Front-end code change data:

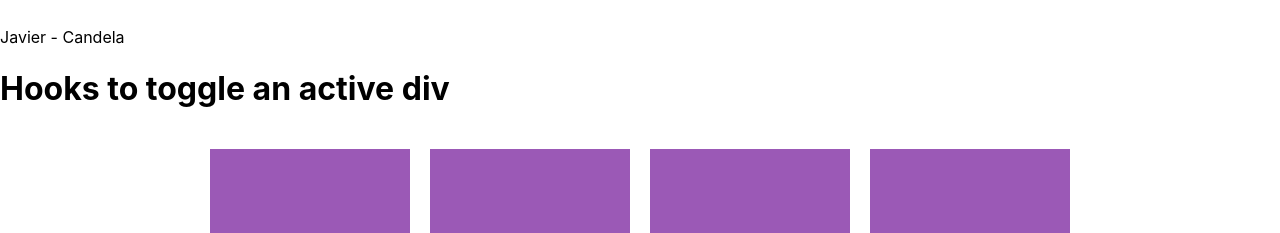
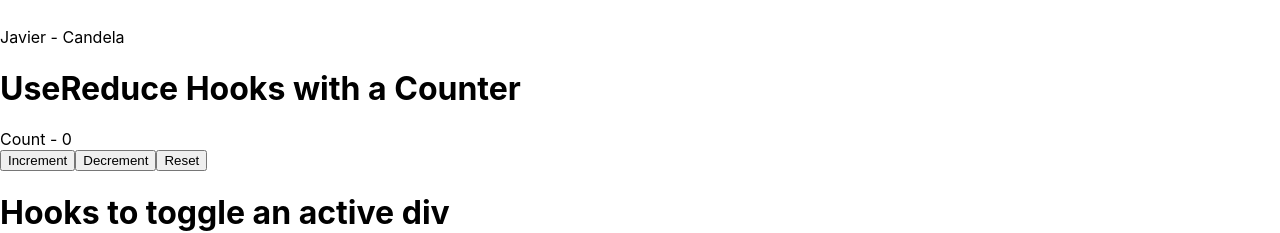
Before and after one commit to Jacanroman/React_hooks, a React (Create React App) app: page / in a window 1280 px wide. Shown: the part 1460-1693 px from the top of the page. Built offline with nearby package versions, Linux system fonts and the light colour scheme; no server answers.

Commit message:
UseReducer example

```diff
--- a/src/App.js
+++ b/src/App.js
@@ -14,6 +14,8 @@
 import DataFetching from './components/dataFecthing'
 import DataFetching2 from './components/dataFetching2';
 import ComponentC from './components/context/ComponentC';
+import UseReduceCounter from './components/useReduceCounter';
+
 
 
 export const UserContext = React.createContext()
@@ -43,6 +45,8 @@
         </ChannelContext.Provider>
       </UserContext.Provider>
 
+      <UseReduceCounter />
+
       <Toggle />
 
     </div>
--- /dev/null
+++ b/src/components/useReduceCounter.js
@@ -0,0 +1,36 @@
+import React, {useReducer} from 'react';
+
+
+const initialState = 0;
+
+const reducer = (state, action) =>{
+    switch(action){
+        case 'increment':
+            return state + 1
+        case 'decrement':
+            return state -1
+        case 'reset':
+            return initialState
+        default:
+            return state
+    }
+
+}
+
+function UseReduceCounter(){
+
+    const[count, dispatch] = useReducer(reducer, initialState);
+
+    return(
+        <div>
+            <h1>UseReduce Hooks with a Counter</h1>
+            <div>Count - {count}</div>
+            <button onClick={()=> dispatch('increment')}>Increment</button>
+            <button onClick={()=>dispatch('decrement')}>Decrement</button>
+            <button onClick={()=>dispatch('reset')}>Reset</button>
+        </div>
+    )
+}
+
+
+export default UseReduceCounter;
```
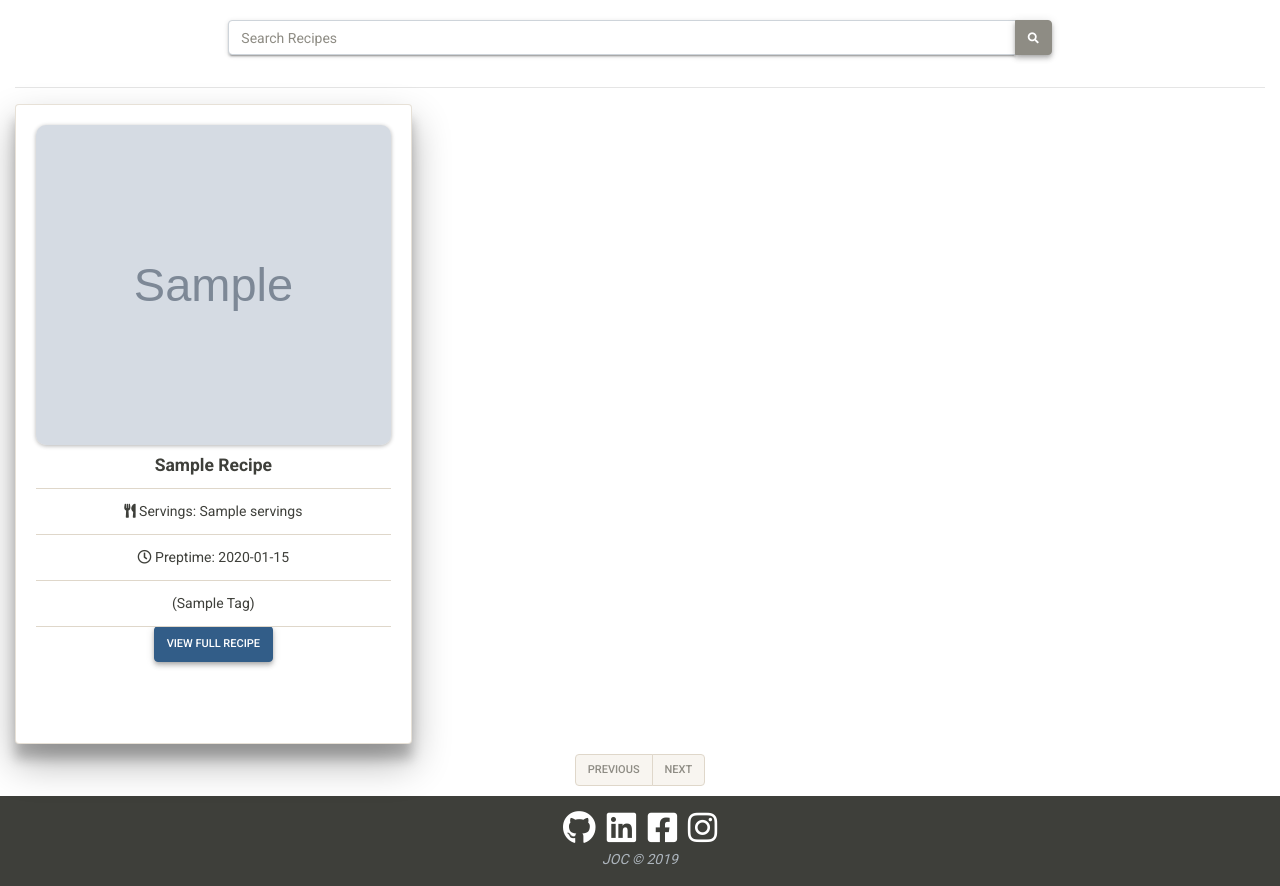
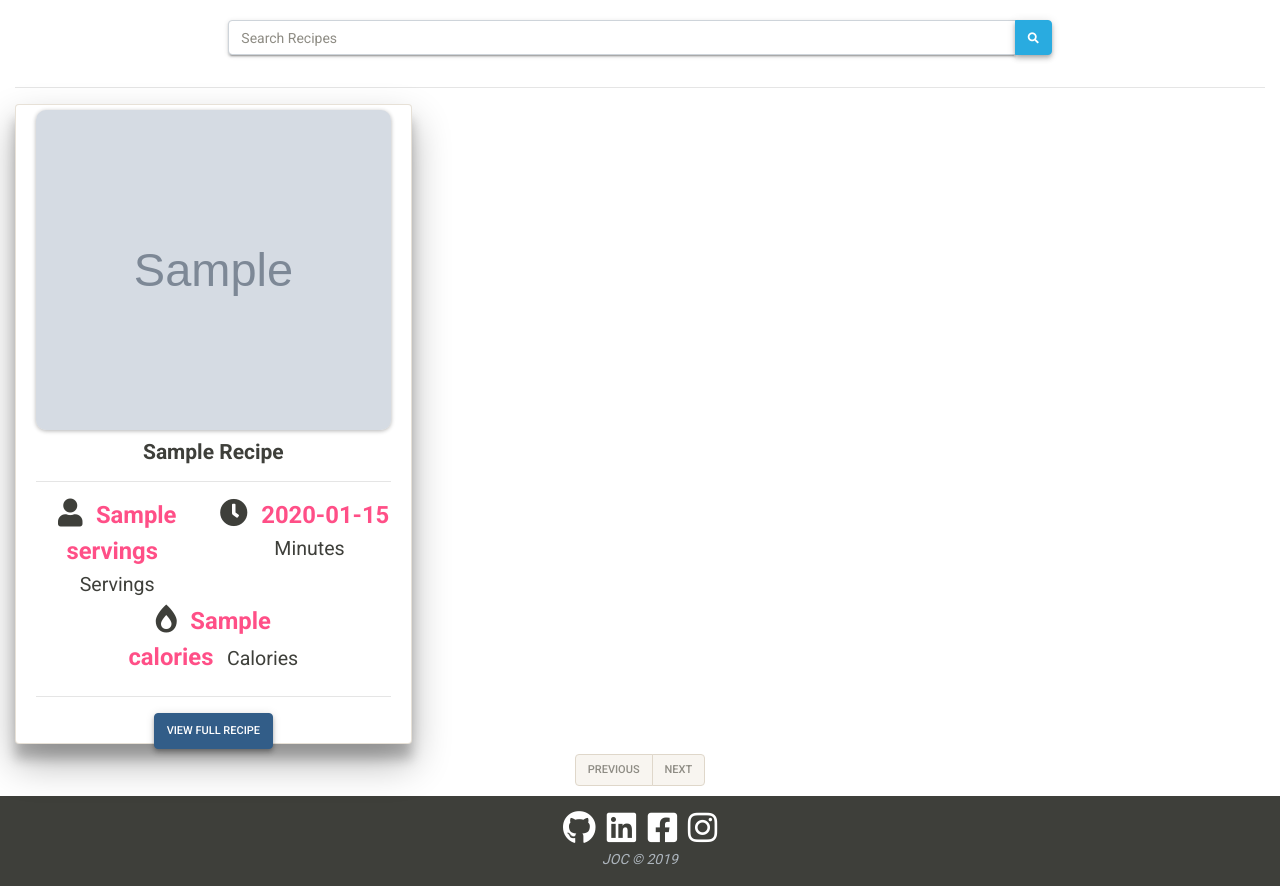
Before and after one commit to johnnycistudent/recipe-app, a Flask app: page /get_recipes in a window 1280 px wide. Shown: the part 71-957 px from the top of the page. Run offline with Flask 2, Linux system fonts and the light colour scheme; grey boxes marked "Sample" are stand-in pictures; a database or web service that is not in the repository returns one stand-in record (values such as "Sample title"); some libraries are stand-ins or nearby versions.

Commit message:
recipe card style updated

```diff
--- a/app.py
+++ b/app.py
@@ -122,6 +122,13 @@ def insert_recipe():
     return redirect(url_for('recipe_display', recipe_id=recipe_id))
 
 
+@app.route('/delete_task/<recipe_id>')
+def delete_task(recipe_id):
+    mongo.db.tasks.remove({'_id': ObjectId(recipe_id)})
+
+    flash('Recipe Deleted.')
+    return redirect(url_for('get_recipes'))
+
 @app.route('/login', methods=['GET'])
 def login():
     # Check if user is not logged in already
--- a/static/css/style.css
+++ b/static/css/style.css
@@ -109,6 +109,10 @@ h6 {
     0 15px 12px rgba(0, 0, 0, 0.22);
 }
 
+.card-body {
+    padding-top: 5px;
+}
+
 .card-img-top {
     height: 20rem;
     margin: 0 auto;
@@ -120,6 +124,29 @@ h6 {
     -moz-box-shadow:0 1px 4px rgba(0, 0, 0, 0.3), 0 0 40px rgba(0, 0, 0, 0.1) inset;
     box-shadow:0 1px 4px rgba(0, 0, 0, 0.3), 0 0 40px rgba(0, 0, 0, 0.1) inset;
 }
+
+.card-details-wrapper{
+
+}
+
+.card-details {
+    padding-left: 5px;
+    padding-right: 5px;
+    padding-bottom: 5px;
+}
+
+.recipe-input {
+    color: #ff4f87;
+    font-size: 1.7em;
+    font-weight: 900;
+    padding: 10px;
+}
+
+.recipe-variable {
+    font-size: 1.4em;
+    text-align: justify;
+}
+
 
 .instructions {
     white-space: pre-wrap;
--- a/templates/editrecipe.html
+++ b/templates/editrecipe.html
@@ -7,7 +7,7 @@
     <div class="row">
         <div class="col-12 col-sm-8 offset-sm-2">
             <form action="{{ url_for('update_task', recipe_id=recipe._id) }}" method="POST">
-                <button type="button" class="btn btn-primary btn-lg" onclick="history.go(-1)">Back to Recipe</button>
+                <button type="button" class="btn btn-info btn-lg" onclick="history.go(-1)">Back to Recipe</button>
                 <fieldset>
                     <h2>Edit Recipe</h2>
                     <div class="form-group">
--- a/templates/showall.html
+++ b/templates/showall.html
@@ -7,7 +7,7 @@
             <form class="recipe-search input-group" action="{{ url_for('search', word_search=word_search, current_page=current_page) }}">
                 <input type="text" class="form-control" placeholder="Search Recipes" id="word_search" name="word_search">
                 <div class="input-group-append">
-                    <button class="btn btn-secondary" type="submit" name="action"><i class="fa fa-search"></i></button>
+                    <button class="btn btn-info" type="submit" name="action"><i class="fa fa-search"></i></button>
                 </div>
             </form>
         </div>
@@ -22,17 +22,38 @@
             <div class="card text-center">
                 <div class="card-body text-center">
                     <a href="{{url_for('recipe_display', recipe_id=recipe._id)}}"><img src="{{recipe.photo_url}}" class="card-img-top" alt="{{recipe.recipe_name}}"></a>
-                    <h5 class="card-title">{{recipe.recipe_name|title}}</h5>
-                    <ul class="list-group list-group-flush">
-                        <li class="list-group-item"><i class="fas fa-utensils"></i> Servings: {{recipe.servings}}</li>
-                        <li class="list-group-item"><i class="far fa-clock"></i> Preptime: {{recipe.preptime}}</li>
+                    <h4 class="card-title">{{recipe.recipe_name|title}}</h4>
+                    <hr>
 
-                        <li class="list-group-item">
-                            {% for tag in recipe.tags%}
-                            <span style="capitalize!important">({{ tag|title }})</span>
-                            {% endfor %}
-                        </li>
-                    </ul>
+                    <div class="row card-details-wrapper">
+                        <div class="card-details col-6 ">
+                            <span class="recipe-icon"><i class="fas fa-user fa-2x"></i></span>
+                            <span class="recipe-input"> {{recipe.servings}} </span>
+                            <span class="recipe-variable">Servings</span>
+                        </div>
+                        <div class="card-details col-6 ">
+                            <span class="recipe-icon"><i class="fas fa-clock fa-2x"></i></span>
+                            <span class="recipe-input">{{recipe.preptime}}</span>
+                            <span class="recipe-variable">Minutes</span>
+                        </div>
+                        <div class="card-details col-6 offset-3 ">
+                            <span class="recipe-icon"><i class="fas fa-burn fa-2x"></i></span>
+                            <span class="recipe-input">{{recipe.calories}}</span>
+                            <span class="recipe-variable">Calories</span>
+                        </div>
+                    </div>
+
+                    <hr>
+                    <!--<ul class="list-group list-group-horizontal">-->
+                    <!--    <li class="list-group-item"><i class="fas fa-utensils"></i> Servings: {{recipe.servings}}</li>-->
+                    <!--    <li class="list-group-item"><i class="far fa-clock"></i> Preptime: {{recipe.preptime}}</li>-->
+                    <!--    <br>-->
+                        <!--<li class="list-group-item">-->
+                        <!--    {% for tag in recipe.tags%}-->
+                        <!--    <span style="capitalize!important">({{ tag|title }})</span>-->
+                        <!--    {% endfor %}-->
+                        <!--</li>-->
+                    <!--</ul>-->
                     <a href="{{url_for('recipe_display', recipe_id=recipe._id)}}" class="btn btn-primary modal-trigger">View Full Recipe</a>
                 </div>
             </div>
```
Also changed, not shown: templates/search.html (+33 -9 lines).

• Instructions for the task:
All lines above that hold the string "dispatch" should be copied.

• Reply to the exercise:
+    const[count, dispatch] = useReducer(reducer, initialState);
+            <button onClick={()=> dispatch('increment')}>Increment</button>
+            <button onClick={()=>dispatch('decrement')}>Decrement</button>
+            <button onClick={()=>dispatch('reset')}>Reset</button>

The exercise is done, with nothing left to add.